TASK BRIEF -
Gather every line of the entries that includes the word "alpha".

[Start of Attachment]

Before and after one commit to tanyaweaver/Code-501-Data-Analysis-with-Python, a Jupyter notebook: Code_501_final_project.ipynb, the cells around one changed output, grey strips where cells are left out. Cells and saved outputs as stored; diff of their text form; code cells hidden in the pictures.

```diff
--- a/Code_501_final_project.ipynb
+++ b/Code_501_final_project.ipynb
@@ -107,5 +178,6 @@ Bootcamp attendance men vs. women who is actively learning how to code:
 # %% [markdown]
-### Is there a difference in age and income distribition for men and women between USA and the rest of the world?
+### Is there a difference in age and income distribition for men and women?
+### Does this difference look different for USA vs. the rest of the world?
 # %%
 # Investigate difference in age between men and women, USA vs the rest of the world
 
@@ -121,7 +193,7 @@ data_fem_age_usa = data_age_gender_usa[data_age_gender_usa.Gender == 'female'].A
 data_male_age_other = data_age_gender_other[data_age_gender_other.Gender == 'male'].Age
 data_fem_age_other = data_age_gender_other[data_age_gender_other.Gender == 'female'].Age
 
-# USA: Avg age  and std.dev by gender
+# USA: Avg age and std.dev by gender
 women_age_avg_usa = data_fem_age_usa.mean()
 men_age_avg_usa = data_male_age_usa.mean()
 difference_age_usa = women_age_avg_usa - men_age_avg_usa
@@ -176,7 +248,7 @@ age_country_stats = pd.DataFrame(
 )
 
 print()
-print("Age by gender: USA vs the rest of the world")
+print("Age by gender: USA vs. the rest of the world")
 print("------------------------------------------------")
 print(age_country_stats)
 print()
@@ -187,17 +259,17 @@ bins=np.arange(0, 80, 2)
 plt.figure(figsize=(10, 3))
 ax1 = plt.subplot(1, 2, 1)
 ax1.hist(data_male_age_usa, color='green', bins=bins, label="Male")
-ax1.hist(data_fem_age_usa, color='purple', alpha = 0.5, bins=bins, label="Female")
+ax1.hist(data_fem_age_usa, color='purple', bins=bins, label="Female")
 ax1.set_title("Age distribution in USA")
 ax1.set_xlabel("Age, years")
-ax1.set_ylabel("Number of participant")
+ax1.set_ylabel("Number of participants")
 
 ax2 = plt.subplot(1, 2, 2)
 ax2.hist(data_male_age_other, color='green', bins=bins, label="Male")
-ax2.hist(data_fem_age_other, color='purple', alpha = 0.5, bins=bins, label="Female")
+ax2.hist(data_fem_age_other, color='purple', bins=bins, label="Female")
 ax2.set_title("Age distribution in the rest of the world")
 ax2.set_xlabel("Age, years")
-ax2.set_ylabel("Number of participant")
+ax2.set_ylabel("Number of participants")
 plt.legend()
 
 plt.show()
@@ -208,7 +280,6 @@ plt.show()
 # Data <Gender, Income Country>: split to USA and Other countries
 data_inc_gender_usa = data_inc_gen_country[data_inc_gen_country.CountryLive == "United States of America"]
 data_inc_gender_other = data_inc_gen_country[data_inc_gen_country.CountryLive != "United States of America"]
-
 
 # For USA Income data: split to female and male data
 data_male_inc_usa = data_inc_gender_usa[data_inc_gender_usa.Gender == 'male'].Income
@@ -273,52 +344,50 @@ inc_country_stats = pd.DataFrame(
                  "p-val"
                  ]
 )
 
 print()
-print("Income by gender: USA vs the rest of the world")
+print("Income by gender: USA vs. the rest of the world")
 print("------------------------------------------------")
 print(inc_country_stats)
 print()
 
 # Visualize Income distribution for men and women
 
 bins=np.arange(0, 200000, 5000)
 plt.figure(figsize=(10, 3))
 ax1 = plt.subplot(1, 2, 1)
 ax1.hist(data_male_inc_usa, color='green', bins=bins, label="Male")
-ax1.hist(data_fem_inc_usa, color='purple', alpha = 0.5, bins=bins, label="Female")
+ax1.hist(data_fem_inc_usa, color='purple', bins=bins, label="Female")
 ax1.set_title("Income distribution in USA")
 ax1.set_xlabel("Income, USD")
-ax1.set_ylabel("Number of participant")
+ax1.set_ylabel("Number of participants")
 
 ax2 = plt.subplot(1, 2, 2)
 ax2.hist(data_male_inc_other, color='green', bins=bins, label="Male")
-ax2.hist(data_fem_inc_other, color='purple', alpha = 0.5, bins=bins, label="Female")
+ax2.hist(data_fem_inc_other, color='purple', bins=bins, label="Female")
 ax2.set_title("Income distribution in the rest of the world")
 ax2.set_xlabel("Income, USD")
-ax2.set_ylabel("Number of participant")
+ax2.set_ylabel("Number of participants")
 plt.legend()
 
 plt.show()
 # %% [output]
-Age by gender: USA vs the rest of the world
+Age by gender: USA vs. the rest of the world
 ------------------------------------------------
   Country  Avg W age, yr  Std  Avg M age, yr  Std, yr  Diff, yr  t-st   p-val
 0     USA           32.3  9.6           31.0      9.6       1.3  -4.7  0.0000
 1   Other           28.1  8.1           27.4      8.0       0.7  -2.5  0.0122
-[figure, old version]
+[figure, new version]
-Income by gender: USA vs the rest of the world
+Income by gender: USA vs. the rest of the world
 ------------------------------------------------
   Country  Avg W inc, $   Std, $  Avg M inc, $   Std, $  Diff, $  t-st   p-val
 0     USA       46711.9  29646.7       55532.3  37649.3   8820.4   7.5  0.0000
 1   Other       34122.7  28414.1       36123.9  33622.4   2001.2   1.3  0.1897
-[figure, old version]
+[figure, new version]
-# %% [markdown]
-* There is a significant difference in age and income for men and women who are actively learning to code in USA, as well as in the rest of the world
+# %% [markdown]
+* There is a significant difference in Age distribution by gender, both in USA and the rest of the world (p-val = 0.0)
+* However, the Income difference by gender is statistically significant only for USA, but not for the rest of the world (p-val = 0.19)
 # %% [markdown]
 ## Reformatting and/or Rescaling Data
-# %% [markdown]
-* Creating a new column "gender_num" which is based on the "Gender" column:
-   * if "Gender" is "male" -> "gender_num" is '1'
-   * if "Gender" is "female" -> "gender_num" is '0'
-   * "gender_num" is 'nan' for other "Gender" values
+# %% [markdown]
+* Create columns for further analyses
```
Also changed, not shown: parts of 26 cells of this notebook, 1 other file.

[End of Attachment]

WRITTEN ANSWER -
-ax1.hist(data_fem_age_usa, color='purple', alpha = 0.5, bins=bins, label="Female")
-ax2.hist(data_fem_age_other, color='purple', alpha = 0.5, bins=bins, label="Female")
-ax1.hist(data_fem_inc_usa, color='purple', alpha = 0.5, bins=bins, label="Female")
-ax2.hist(data_fem_inc_other, color='purple', alpha = 0.5, bins=bins, label="Female")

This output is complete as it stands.